What you are asked to do
Among the entries below, find every line that contains the string "subscriptions", then copy it.

Input records
***

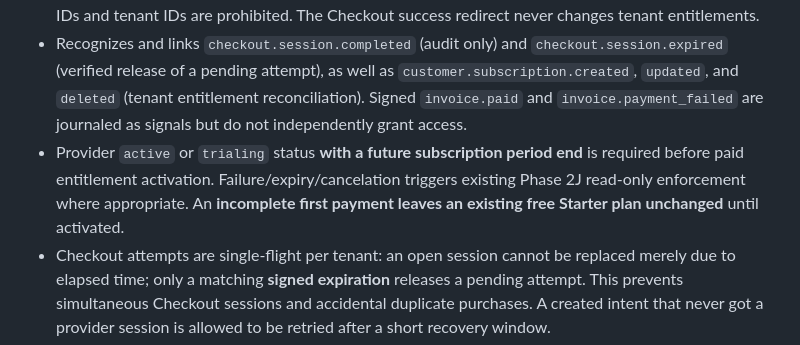
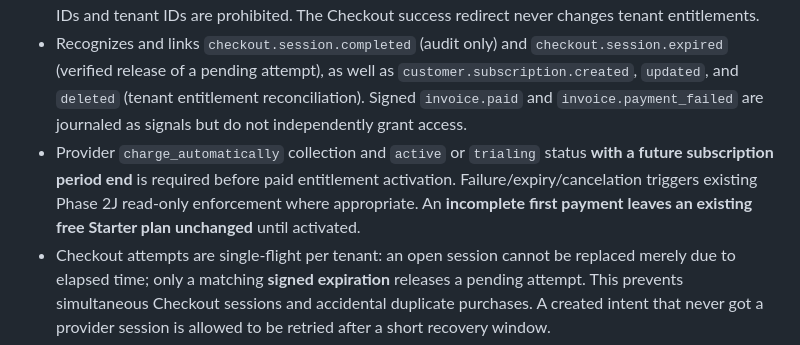
Before and after one commit to Haider-Shakoori/CRM, a Markdown page: docs/development-progress/PHASE_02L_STRIPE_BILLING.md, the part around the change. GitHub-like rendering.

Commit message:
docs(billing): require automatic-collection subscriptions for paid entitlement updates

```diff
--- a/docs/development-progress/PHASE_02L_STRIPE_BILLING.md
+++ b/docs/development-progress/PHASE_02L_STRIPE_BILLING.md
@@ -7,7 +7,7 @@
 - Public webhook POST `/api/v1/billing/stripe/webhook` requires raw-payload Stripe HMAC SHA-256 signature, 5-minute replay tolerance, valid test-mode event format, and configured signing secret. Duplicate event IDs are idempotent in PostgreSQL transactions. Provider API failures do not expose upstream details.
 - Checkout creates subscriptions using **server-side recurring Stripe Price IDs only**, referencing an unguessable locally persisted intent and tenant metadata. Browser-supplied amounts, currency, Price IDs and tenant IDs are prohibited. The Checkout success redirect never changes tenant entitlements.
 - Recognizes and links `checkout.session.completed` (audit only) and `checkout.session.expired` (verified release of a pending attempt), as well as `customer.subscription.created`, `updated`, and `deleted` (tenant entitlement reconciliation). Signed `invoice.paid` and `invoice.payment_failed` are journaled as signals but do not independently grant access.
-- Provider `active` or `trialing` status **with a future subscription period end** is required before paid entitlement activation. Failure/expiry/cancelation triggers existing Phase 2J read-only enforcement where appropriate. An **incomplete first payment leaves an existing free Starter plan unchanged** until activated.
+- Provider `charge_automatically` collection and `active` or `trialing` status **with a future subscription period end** is required before paid entitlement activation. Failure/expiry/cancelation triggers existing Phase 2J read-only enforcement where appropriate. An **incomplete first payment leaves an existing free Starter plan unchanged** until activated.
 - Checkout attempts are single-flight per tenant: an open session cannot be replaced merely due to elapsed time; only a matching **signed expiration** releases a pending attempt. This prevents simultaneous Checkout sessions and accidental duplicate purchases. A created intent that never got a provider session is allowed to be retried after a short recovery window.
 - An existing Stripe customer can use Portal for management, and a canceled/expired tenant can create a new Checkout using the same customer ID. New subscription activation atomically replaces the former link; invalid/new subscription claims never silently overwrite it.
 - Manual subscription changes via platform-admin and the privileged CLI are blocked for Stripe-linked tenants to avoid conflicts with authoritative Stripe subscription state.
```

***

Exercise output
docs(billing): require automatic-collection subscriptions for paid entitlement updates
 - Checkout creates subscriptions using **server-side recurring Stripe Price IDs only**, referencing an unguessable locally persisted intent and tenant metadata. Browser-supplied amounts, currency, Price IDs and tenant IDs are prohibited. The Checkout success redirect never changes tenant entitlements.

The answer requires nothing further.